Early Tuesday, the government had changed the criteria for allowing children out of the home, saying walks would not be permissible but that children under the age of 14 will be able to accompany a parent or guardian on “essential errands”, such as supermarket shopping or visits to the bank.
Health officials speaking on Sunday and Monday made clear that the de-escalation of the lockdown would be determined by Spain’s central government, guided by expert scientific and medical advice on which restrictions can be lifted as Spain continues to battle the spread of the coronavirus.

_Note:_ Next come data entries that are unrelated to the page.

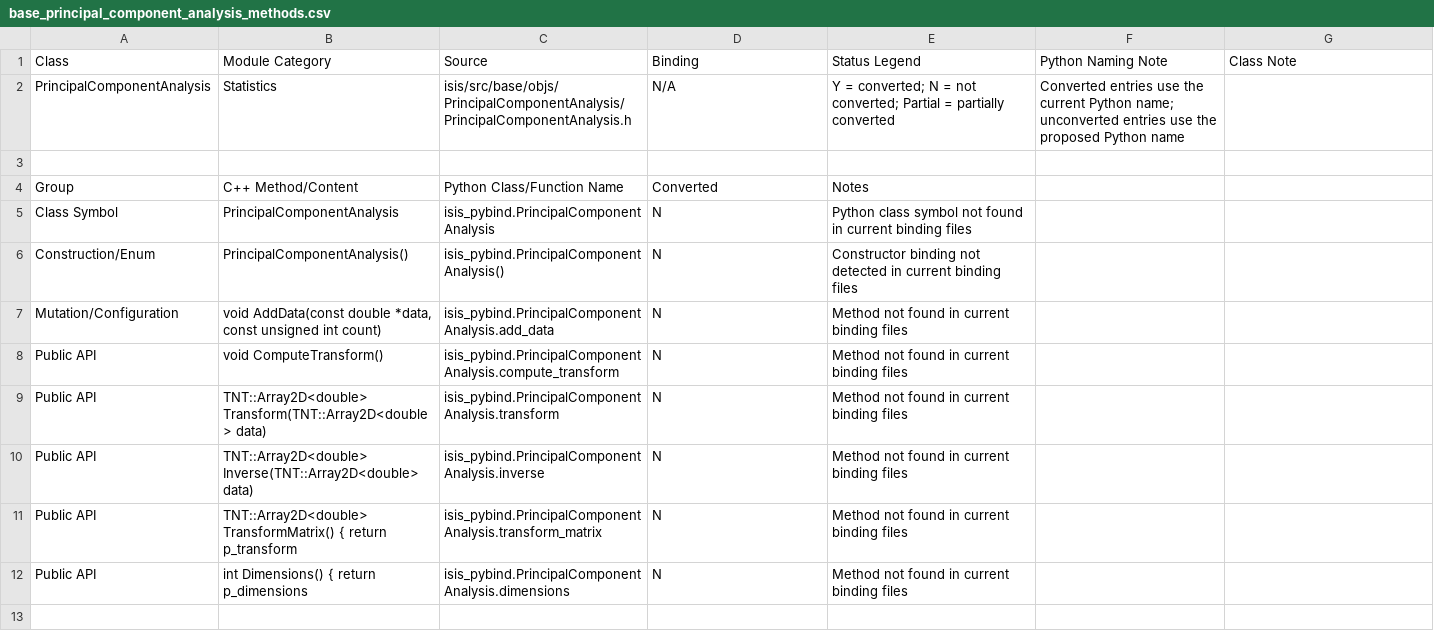
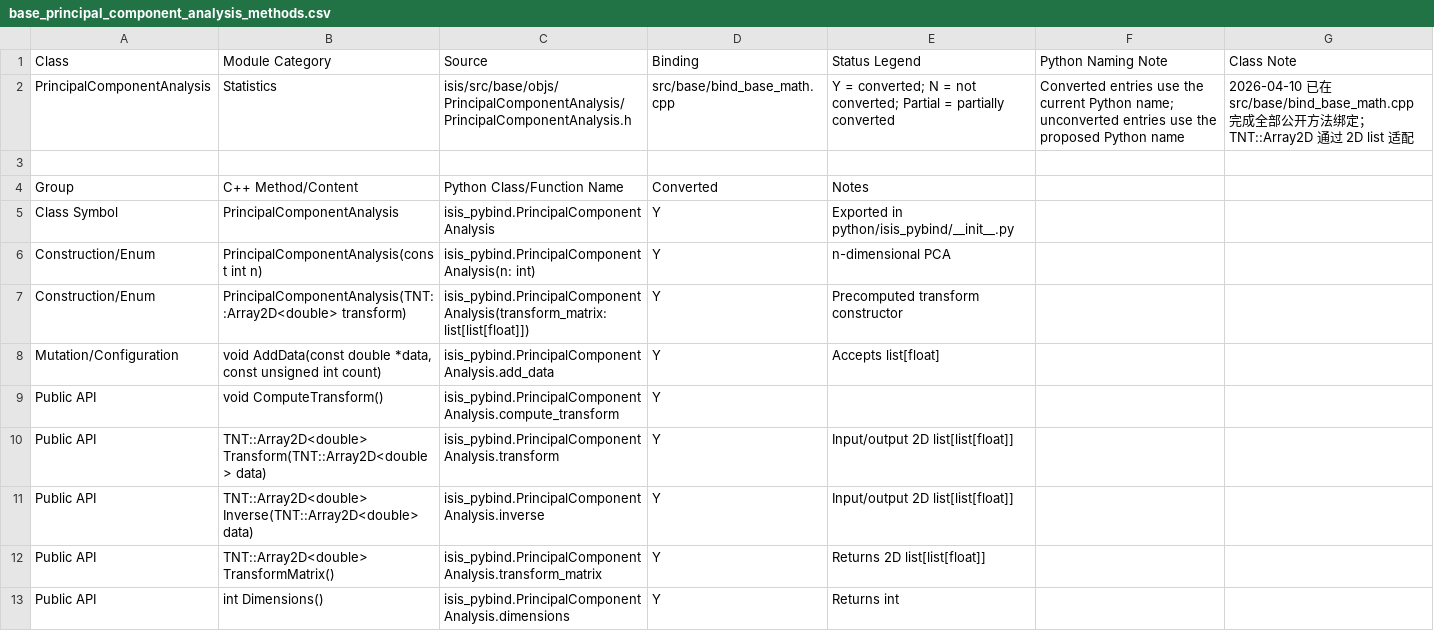
Before and after one commit to gengxun-henu/pyisis, a CSV file: class_bind_methods_details/base_principal_component_analysis_methods.csv, drawn as a sheet.

```diff
--- a/class_bind_methods_details/base_principal_component_analysis_methods.csv
+++ b/class_bind_methods_details/base_principal_component_analysis_methods.csv
@@ -1,12 +1,13 @@
 Class,Module Category,Source,Binding,Status Legend,Python Naming Note,Class Note
-PrincipalComponentAnalysis,Statistics,isis/src/base/objs/PrincipalComponentAnalysis/PrincipalComponentAnalysis.h,N/A,Y = converted; N = not converted; Partial = partially converted,Converted entries use the current Python name; unconverted entries use the proposed Python name,
+PrincipalComponentAnalysis,Statistics,isis/src/base/objs/PrincipalComponentAnalysis/PrincipalComponentAnalysis.h,src/base/bind_base_math.cpp,Y = converted; N = not converted; Partial = partially converted,Converted entries use the current Python name; unconverted entries use the proposed Python name,2026-04-10 已在 src/base/bind_base_math.cpp 完成全部公开方法绑定；TNT::Array2D 通过 2D list 适配
 
 Group,C++ Method/Content,Python Class/Function Name,Converted,Notes
-Class Symbol,PrincipalComponentAnalysis,isis_pybind.PrincipalComponentAnalysis,N,Python class symbol not found in current binding files
-Construction/Enum,PrincipalComponentAnalysis(),isis_pybind.PrincipalComponentAnalysis(),N,Constructor binding not detected in current binding files
-Mutation/Configuration,"void AddData(const double *data, const unsigned int count)",isis_pybind.PrincipalComponentAnalysis.add_data,N,Method not found in current binding files
-Public API,void ComputeTransform(),isis_pybind.PrincipalComponentAnalysis.compute_transform,N,Method not found in current binding files
-Public API,TNT::Array2D<double> Transform(TNT::Array2D<double> data),isis_pybind.PrincipalComponentAnalysis.transform,N,Method not found in current binding files
-Public API,TNT::Array2D<double> Inverse(TNT::Array2D<double> data),isis_pybind.PrincipalComponentAnalysis.inverse,N,Method not found in current binding files
-Public API,TNT::Array2D<double> TransformMatrix() { return p_transform,isis_pybind.PrincipalComponentAnalysis.transform_matrix,N,Method not found in current binding files
-Public API,int Dimensions() { return p_dimensions,isis_pybind.PrincipalComponentAnalysis.dimensions,N,Method not found in current binding files
+Class Symbol,PrincipalComponentAnalysis,isis_pybind.PrincipalComponentAnalysis,Y,Exported in python/isis_pybind/__init__.py
+Construction/Enum,PrincipalComponentAnalysis(const int n),isis_pybind.PrincipalComponentAnalysis(n: int),Y,n-dimensional PCA
+Construction/Enum,PrincipalComponentAnalysis(TNT::Array2D<double> transform),isis_pybind.PrincipalComponentAnalysis(transform_matrix: list[list[float]]),Y,Precomputed transform constructor
+Mutation/Configuration,"void AddData(const double *data, const unsigned int count)",isis_pybind.PrincipalComponentAnalysis.add_data,Y,Accepts list[float]
+Public API,void ComputeTransform(),isis_pybind.PrincipalComponentAnalysis.compute_transform,Y,
+Public API,TNT::Array2D<double> Transform(TNT::Array2D<double> data),isis_pybind.PrincipalComponentAnalysis.transform,Y,Input/output 2D list[list[float]]
+Public API,TNT::Array2D<double> Inverse(TNT::Array2D<double> data),isis_pybind.PrincipalComponentAnalysis.inverse,Y,Input/output 2D list[list[float]]
+Public API,TNT::Array2D<double> TransformMatrix(),isis_pybind.PrincipalComponentAnalysis.transform_matrix,Y,Returns 2D list[list[float]]
+Public API,int Dimensions(),isis_pybind.PrincipalComponentAnalysis.dimensions,Y,Returns int
```
Also changed, not shown: class_bind_methods_details/base_adaptive_gruen_methods.csv, class_bind_methods_details/base_area3_d_methods.csv, 13 other files.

The officials left open the possibility that the lifting of restrictions may occur on a differential basis, allowing some regions of Spain less impacted by the COVID-19 crisis to open areas of their economies and allow citizen movement earlier than others.
Health Minister Salvador Illa made clear on Sunday that the central government will retain complete control of the process, knocking back a suggestion from Catalan regional government authorities that they be allowed to set their own rules and timetables for lifting of confinement in Catalonia.
Speaking on Monday, the director of the Center for Coordination of Health Alerts and Emergencies, Fernando Simón, made it clear that the lifting of restrictions on children leaving home does not mean they will be let out to play without adult supervision.
“They’re not going to go out freely to start playing with all the neighbour children like they used to,” Simón said during the regular daily press conference detailing the government’s efforts to stem the spread of COVID-19 in Spain.
“The doors aren’t going to be opened to say, ‘Kids, go and play’,” he said. “They’re going to be let out under control in a way that does not lead to increased risk.”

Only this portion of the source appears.